• [Task prompt]
For the records below, report how many lines include the word "shape". Only the number should appear.

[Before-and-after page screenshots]
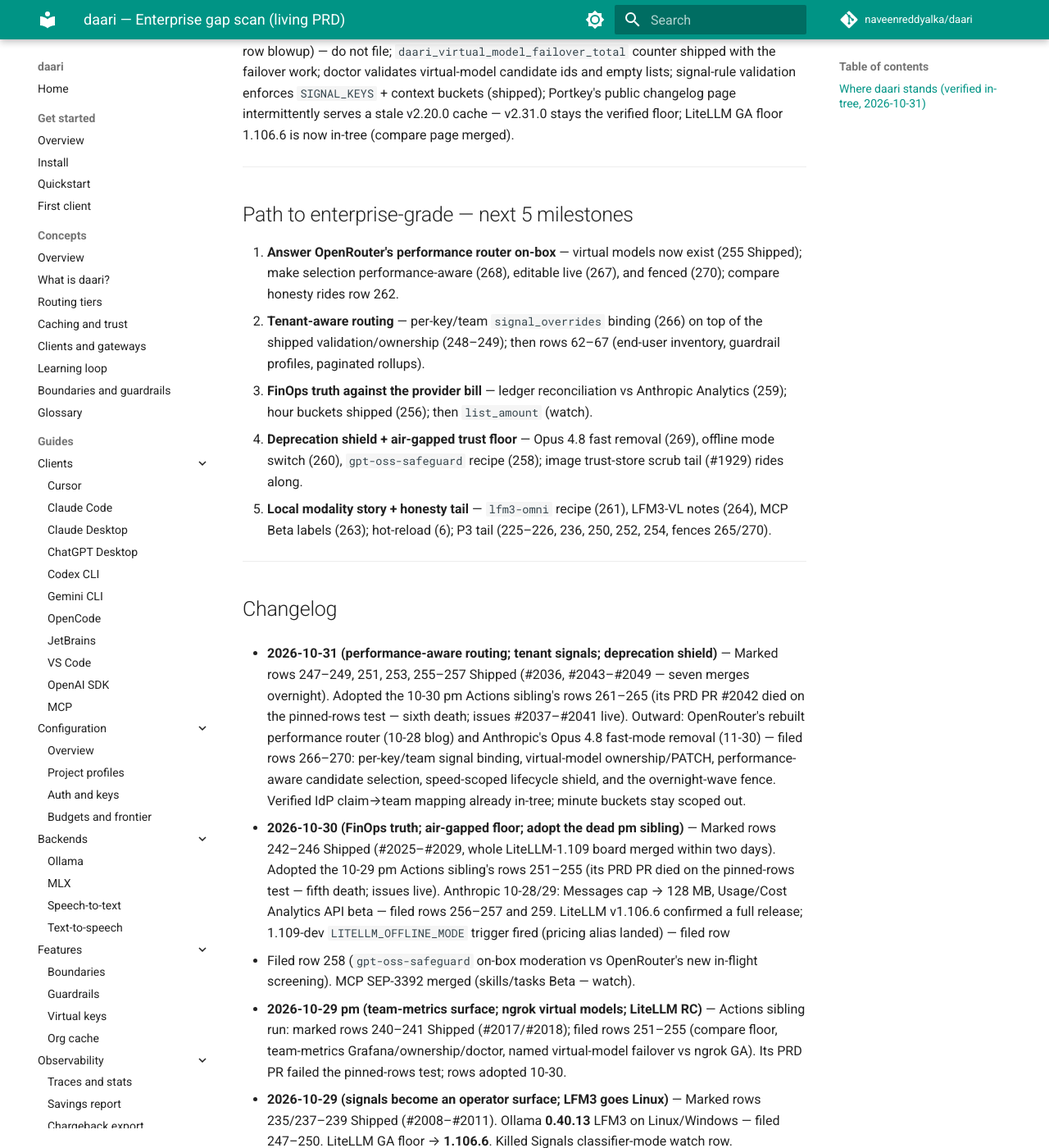
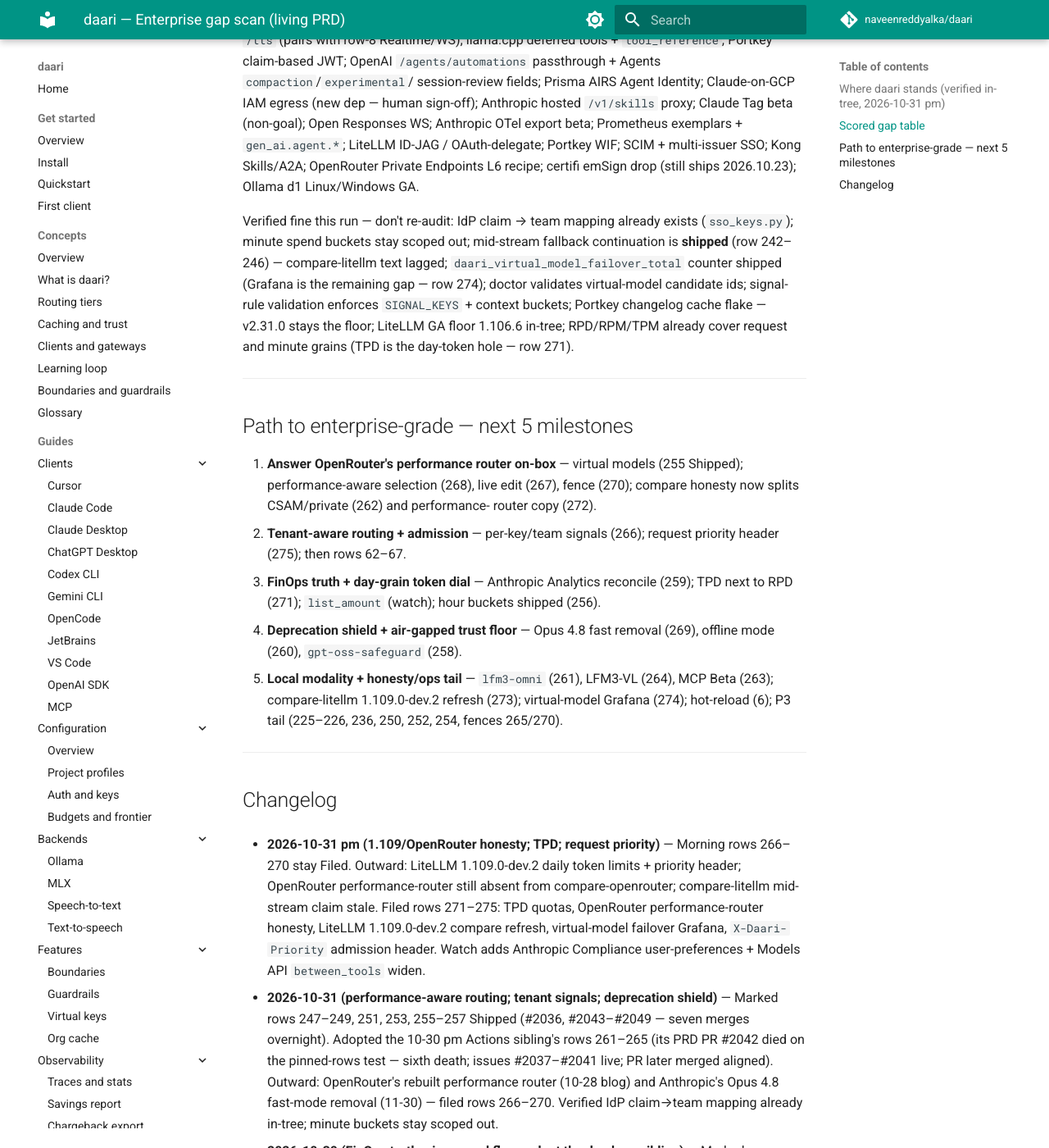
Before and after one commit to naveenreddyalka/daari, an MkDocs documentation site: the page built from docs/prd/ENTERPRISE.md, in a window 1280 px wide and 1400 px high, scrolled down 6370 px. Shown: the whole window at 82% size. Built offline with MkDocs 1.6.1 and Material for MkDocs 9.7.7, drawn with Linux system fonts in a browser that asks for light colours; comment, search, counter and statistics services are not loaded; some of the changed text lies outside the part shown.

Commit message:
docs(prd): 2026-10-31 pm LiteLLM TPD honesty, OpenRouter router copy, admission priority (#2061)

```diff
--- a/docs/prd/ENTERPRISE.md
+++ b/docs/prd/ENTERPRISE.md
@@ -11,37 +11,31 @@
 
 ---
 
-## Where daari stands (verified in-tree, 2026-10-31)
+## Where daari stands (verified in-tree, 2026-10-31 pm)
 
-**Loop velocity.** Seven of yesterday's board merged overnight: signal-rule
-validation (#2043), ownership + PATCH for `signal_overrides` (#2044) and
-`team_metrics` (#2046), the LiteLLM 1.106.6 compare floor (#2045), **named
-virtual models with ordered failover (#2047)**, hour spend buckets (#2048),
-and the body-cap doctor tip (#2049) — rows 247–249, 251, 253, 255–257
-Shipped. The 10-30 pm Actions sibling's PRD PR died on the pinned-rows test
-(sixth death — it condensed rows 19–28); its rows 261–265 and issues
-#2037–#2041 are live and adopted below.
+**Loop velocity.** Morning board (rows 266–270) is live and unmerged; the
+overnight wave (247–249, 251, 253, 255–257) stays Shipped. The deferred
+10-30 pm PRD sibling finally landed on main after the morning PRD — content
+aligned, pinned rows 19–28 intact.
 
-**Outward.** **Anthropic 10-30: fast mode for Claude Opus 4.8 is deprecated,
-removal 2026-11-30** — `speed: "fast"` with `claude-opus-4-8` will hard-error
-after that; migrate to Opus 5.5. **OpenRouter published its rebuilt provider
-routing** (10-28 blog): the default router now scores every endpoint on
-realized price/latency/throughput/error-rate in real time (−16.9% TTFT,
-−46% capacity errors, +6% cost) — the sharpest competitive claim yet against
-static ordered failover. OpenAI 10-30: `gpt-6-rosalind` (trusted-access
-research only); 10-31 SDKs add org **external key management**, agent
-compaction/review settings, SIP DTMF. Flat: LiteLLM 1.109.0-dev.2 (GA floor
-1.106.6), Ollama 0.40.13, Portkey v2.31.0, Kong, vLLM 0.32.0.
+**Outward.** LiteLLM **1.109.0-dev.2** (30 Oct): daily request **and token**
+limits, provider/model RPM/TPM on project quotas, `x-litellm-priority`,
+cosign under the rotated key, Anthropic `drop_params` drops `speed` after
+fast-mode removals — compare page still stuck on dev.1 and still calls
+mid-stream continuation a "next gap" though it shipped. OpenRouter's rebuilt
+performance router (10-28) still has **zero** honesty copy on
+`compare-openrouter.md` even though virtual models + the performance-aware
+follow-on are the product answer. Anthropic 10-30 also: Models API reports
+`capabilities.thinking.types.between_tools`; Compliance API returns saved
+Instructions/Cowork prefs (Enterprise) — watch. Flat otherwise: Ollama
+0.40.13, Portkey v2.31.0, Kong, vLLM 0.32.0, llama.cpp b12020 (no product
+delta).
 
-**Inward theme: make routing tenant-aware and performance-aware, and shield
-deprecations.** `signal_overrides` are global-only — no per-key/team binding
-even though keys/teams already carry budgets, guardrails, and region pins;
-`routing.virtual_models` is missing from the ownership/PATCH allowlist the
-day after it shipped; virtual-model failover is strict-order with no realized
-latency/error awareness (OpenRouter's new router is the foil); and the model
-lifecycle calendar is model-level and OpenAI-only, so the Opus 4.8 fast-mode
-removal — a model+speed-scoped deprecation — cannot be expressed, warned
-about, or shielded.
+**Inward theme: close the 1.109/OpenRouter honesty gap and the day-grain
+token dial.** Keys already have RPD but not TPD; admission priority is
+key/team only (no request header); `daari_virtual_model_failover_total`
+ships without a Grafana panel; compare pages lag the competitive claims
+already driving rows 268 / mid-stream.
 
 ---
 
@@ -49,6 +43,11 @@
 
 | # | Gap | Impact | Effort | Who does it best today | Why daari wins local-first | Action |
 |---|-----|:--:|:--:|------------------------|----------------------------|--------|
+| 271 | Tokens-per-day (TPD) quota for keys/teams | 3 | 2 | LiteLLM 1.109.0-dev.2 daily token limits | Day-grain token dial next to RPD, on-box | Filed [#2056](https://github.com/naveenreddyalka/daari/issues/2056) |
+| 272 | compare-openrouter: rebuilt performance-router honesty | 2 | 1 | OpenRouter 10-28 blog / provider-selection docs | Name the claim; point at on-box virtual models | Filed [#2057](https://github.com/naveenreddyalka/daari/issues/2057) |
+| 273 | compare-litellm: 1.109.0-dev.2 watch + mid-stream honesty | 2 | 1 | LiteLLM release notes | Kill stale "next gap"; keep GA floor 1.106.6 | Filed [#2058](https://github.com/naveenreddyalka/daari/issues/2058) |
+| 274 | Grafana panels for `daari_virtual_model_failover_total` | 2 | 1 | Portkey analytics / hand-rolled Prom | Failover pressure on the same-box overview | Filed [#2059](https://github.com/naveenreddyalka/daari/issues/2059) |
+| 275 | Optional `X-Daari-Priority` request admission header | 3 | 2 | LiteLLM `x-litellm-priority` | Per-turn queue steer without minting keys | Filed [#2060](https://github.com/naveenreddyalka/daari/issues/2060) |
 | 266 | Per-key/team binding for `signal_overrides` rules | 3 | 2 | Portkey workspace Signals / LiteLLM team settings | Tenant-scoped routing levers next to budgets, on-box | Filed [#2050](https://github.com/naveenreddyalka/daari/issues/2050) |
 | 267 | Config ownership + PATCH for `routing.virtual_models` | 3 | 1 | LiteLLM / Portkey control planes | Edit failover lists live, no restart, no cloud plane | Filed [#2051](https://github.com/naveenreddyalka/daari/issues/2051) |
 | 268 | Performance-aware virtual-model candidate selection | 4 | 3 | OpenRouter rebuilt provider routing (10-28) | Realized latency/error EWMA on-box, incl. local tiers | Filed [#2052](https://github.com/naveenreddyalka/daari/issues/2052) |
@@ -105,97 +104,85 @@
 Watch rows (do not file yet): minute-grain spend buckets (**deliberately
 scoped out in the hour-bucket work — row-blowup; only on an explicit FinOps
 ask**); `list_amount` vs discounted `amount` in the ledger (after row 259);
-compare-openrouter note on the rebuilt performance router (after row 262
-merges; row 268 is the product answer); weighted/latency SLO knobs on
-virtual-model selection (after row 268); `lfm3-audio` setup recipe (after
-row 261 proves the pattern); OpenAI org **external key management** (SDK
-10-31 — pair with the at-rest EKM analog when the API shape stabilizes);
-`gpt-6-rosalind` catalog entry (trusted-access research only; price when
-GA); Claude Code gateway-upstream `groups` / `guardrail_trace` passthrough
-(2.1.314 — IdP claim→team mapping already in-tree); MCP SEP-3392 docs-link
-refresh when extension repos rename (row 263 covers the Beta label);
-OpenRouter private-provider CRUD + S3/IAM destinations; LiteLLM Admin Chat
-UI / Lens (non-goal); llama.cpp `/v1/realtime` + `POST /tts` (pairs with
-row-8 Realtime/WS); llama.cpp deferred tools + `tool_reference`; Portkey
-claim-based JWT; OpenAI `/agents/automations` passthrough + Agents
-`compaction`/`experimental`/session-review fields; Prisma AIRS Agent
-Identity; Claude-on-GCP IAM egress (new dep — human sign-off); Anthropic
-hosted `/v1/skills` proxy; Claude Tag beta (non-goal); Open Responses WS;
-Anthropic OTel export beta; Prometheus exemplars + `gen_ai.agent.*`;
-LiteLLM ID-JAG / OAuth-delegate; Portkey WIF; SCIM + multi-issuer SSO;
-Kong Skills/A2A; OpenRouter Private Endpoints L6 recipe; certifi emSign
-drop (still ships 2026.10.23); Ollama d1 Linux/Windows GA.
+weighted/latency SLO knobs on virtual-model selection (after row 268);
+`lfm3-audio` setup recipe (after row 261 proves the pattern); OpenAI org
+**external key management** (SDK 10-31 — pair with the at-rest EKM analog
+when the Management API shape stabilizes beyond feature-flag); Anthropic
+Compliance API user-preferences export (Enterprise Instructions/Cowork —
+pair with erasure); Models API `between_tools` matrix refresh if Anthropic
+widens beyond Sonnet 5.5; `gpt-6-rosalind` catalog entry (trusted-access
+research only; price when GA); Claude Code gateway-upstream `groups` /
+`guardrail_trace` passthrough (2.1.314 — IdP claim→team mapping already
+in-tree); MCP SEP-3392 docs-link refresh when extension repos rename (row
+263 covers the Beta label); OpenRouter private-provider CRUD + S3/IAM
+destinations; LiteLLM Admin Chat UI / Lens (non-goal); llama.cpp
+`/v1/realtime` + `POST /tts` (pairs with row-8 Realtime/WS); llama.cpp
+deferred tools + `tool_reference`; Portkey claim-based JWT; OpenAI
+`/agents/automations` passthrough + Agents `compaction`/`experimental`/
+session-review fields; Prisma AIRS Agent Identity; Claude-on-GCP IAM
+egress (new dep — human sign-off); Anthropic hosted `/v1/skills` proxy;
+Claude Tag beta (non-goal); Open Responses WS; Anthropic OTel export beta;
+Prometheus exemplars + `gen_ai.agent.*`; LiteLLM ID-JAG / OAuth-delegate;
+Portkey WIF; SCIM + multi-issuer SSO; Kong Skills/A2A; OpenRouter Private
+Endpoints L6 recipe; certifi emSign drop (still ships 2026.10.23); Ollama
+d1 Linux/Windows GA.
 
 Verified fine this run — don't re-audit: IdP claim → team mapping already
-exists (`sso_keys.py`: `mapping_claim` values resolve to a key policy whose
-team membership re-syncs on mint/refresh) — Claude Code's new gateway
-`groups` knob needs no daari-side tenancy work; minute spend buckets were
-**scoped out on purpose** in the hour-bucket change (docstring says row
-blowup) — do not file; `daari_virtual_model_failover_total` counter shipped
-with the failover work; doctor validates virtual-model candidate ids and
-empty lists; signal-rule validation enforces `SIGNAL_KEYS` + context
-buckets (shipped); Portkey's public changelog page intermittently serves a
-stale v2.20.0 cache — v2.31.0 stays the verified floor; LiteLLM GA floor
-1.106.6 is now in-tree (compare page merged).
+exists (`sso_keys.py`); minute spend buckets stay scoped out; mid-stream
+fallback continuation is **shipped** (row 242–246) — compare-litellm text
+lagged; `daari_virtual_model_failover_total` counter shipped (Grafana is
+the remaining gap — row 274); doctor validates virtual-model candidate ids;
+signal-rule validation enforces `SIGNAL_KEYS` + context buckets; Portkey
+changelog cache flake — v2.31.0 stays the floor; LiteLLM GA floor 1.106.6
+in-tree; RPD/RPM/TPM already cover request and minute grains (TPD is the
+day-token hole — row 271).
 
 ---
 
 ## Path to enterprise-grade — next 5 milestones
 
-1. **Answer OpenRouter's performance router on-box** — virtual models now
-   exist (255 Shipped); make selection performance-aware (268), editable
-   live (267), and fenced (270); compare honesty rides row 262.
-2. **Tenant-aware routing** — per-key/team `signal_overrides` binding (266)
-   on top of the shipped validation/ownership (248–249); then rows 62–67
-   (end-user inventory, guardrail profiles, paginated rollups).
-3. **FinOps truth against the provider bill** — ledger reconciliation vs
-   Anthropic Analytics (259); hour buckets shipped (256); then
-   `list_amount` (watch).
+1. **Answer OpenRouter's performance router on-box** — virtual models (255
+   Shipped); performance-aware selection (268), live edit (267), fence
+   (270); compare honesty now splits CSAM/private (262) and performance-
+   router copy (272).
+2. **Tenant-aware routing + admission** — per-key/team signals (266);
+   request priority header (275); then rows 62–67.
+3. **FinOps truth + day-grain token dial** — Anthropic Analytics reconcile
+   (259); TPD next to RPD (271); `list_amount` (watch); hour buckets
+   shipped (256).
 4. **Deprecation shield + air-gapped trust floor** — Opus 4.8 fast removal
-   (269), offline mode switch (260), `gpt-oss-safeguard` recipe (258);
-   image trust-store scrub tail (#1929) rides along.
-5. **Local modality story + honesty tail** — `lfm3-omni` recipe (261),
-   LFM3-VL notes (264), MCP Beta labels (263); hot-reload (6); P3 tail
-   (225–226, 236, 250, 252, 254, fences 265/270).
+   (269), offline mode (260), `gpt-oss-safeguard` (258).
+5. **Local modality + honesty/ops tail** — `lfm3-omni` (261), LFM3-VL
+   (264), MCP Beta (263); compare-litellm 1.109.0-dev.2 refresh (273);
+   virtual-model Grafana (274); hot-reload (6); P3 tail (225–226, 236,
+   250, 252, 254, fences 265/270).
 
 ---
 
 ## Changelog
 
+- **2026-10-31 pm (1.109/OpenRouter honesty; TPD; request priority)** —
+  Morning rows 266–270 stay Filed. Outward: LiteLLM 1.109.0-dev.2 daily
+  token limits + priority header; OpenRouter performance-router still
+  absent from compare-openrouter; compare-litellm mid-stream claim stale.
+  Filed rows 271–275: TPD quotas, OpenRouter performance-router honesty,
+  LiteLLM 1.109.0-dev.2 compare refresh, virtual-model failover Grafana,
+  `X-Daari-Priority` admission header. Watch adds Anthropic Compliance
+  user-preferences + Models API `between_tools` widen.
+
 - **2026-10-31 (performance-aware routing; tenant signals; deprecation
   shield)** — Marked rows 247–249, 251, 253, 255–257 Shipped (#2036,
   #2043–#2049 — seven merges overnight). Adopted the 10-30 pm Actions
   sibling's rows 261–265 (its PRD PR #2042 died on the pinned-rows test —
-  sixth death; issues #2037–#2041 live). Outward: OpenRouter's rebuilt
-  performance router (10-28 blog) and Anthropic's Opus 4.8 fast-mode
-  removal (11-30) — filed rows 266–270: per-key/team signal binding,
-  virtual-model ownership/PATCH, performance-aware candidate selection,
-  speed-scoped lifecycle shield, and the overnight-wave fence. Verified
-  IdP claim→team mapping already in-tree; minute buckets stay scoped out.
+  sixth death; issues #2037–#2041 live; PR later merged aligned). Outward:
+  OpenRouter's rebuilt performance router (10-28 blog) and Anthropic's
+  Opus 4.8 fast-mode removal (11-30) — filed rows 266–270. Verified IdP
+  claim→team mapping already in-tree; minute buckets stay scoped out.
 
 - **2026-10-30 (FinOps truth; air-gapped floor; adopt the dead pm sibling)** —
-  Marked rows 242–246 Shipped (#2025–#2029, whole LiteLLM-1.109 board merged
-  within two days). Adopted the 10-29 pm Actions sibling's rows 251–255 (its
-  PRD PR died on the pinned-rows test — fifth death; issues live). Anthropic
-  10-28/29: Messages cap → 128 MB, Usage/Cost Analytics API beta — filed
-  rows 256–257 and 259. LiteLLM v1.106.6 confirmed a full release; 1.109-dev
-  `LITELLM_OFFLINE_MODE` trigger fired (pricing alias landed) — filed row
-  260. Filed row 258 (`gpt-oss-safeguard` on-box moderation vs OpenRouter's
-  new in-flight screening). MCP SEP-3392 merged (skills/tasks Beta — watch).
+  Marked rows 242–246 Shipped (#2025–#2029). Adopted 10-29 pm rows
+  251–255. Filed 256–260. MCP SEP-3392 watch.
 
-- **2026-10-29 pm (team-metrics surface; ngrok virtual models; LiteLLM RC)** —
-  Actions sibling run: marked rows 240–241 Shipped (#2017/#2018); filed rows
-  251–255 (compare floor, team-metrics Grafana/ownership/doctor, named
-  virtual-model failover vs ngrok GA). Its PRD PR failed the pinned-rows
-  test; rows adopted 10-30.
-
-- **2026-10-29 (signals become an operator surface; LFM3 goes Linux)** —
-  Marked rows 235/237–239 Shipped (#2008–#2011). Ollama **0.40.13** LFM3 on
-  Linux/Windows — filed 247–250. LiteLLM GA floor → **1.106.6**. Killed
-  Signals classifier-mode watch row.
-
-- **2026-10-28 + pm (Portkey v2.31.0; llama.cpp v0.8.0; LiteLLM 1.109-dev)** —
-  Marked rows 233–234 Shipped. Filed rows 237–246.
-
-- **2026-10-27 + pm → 08-28** — Condensed: finish-what-shipped, Ollama
-  0.40.12, leases/at-rest/Terra through Apache 2.0 and this PRD's creation.
+- **2026-10-29 pm → 10-28** — Condensed: team-metrics / virtual models /
+  signals / LFM3 Linux / Portkey v2.31.0 / llama.cpp v0.8.0 through
+  Apache 2.0 and this PRD's creation.
```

• [Response box]
2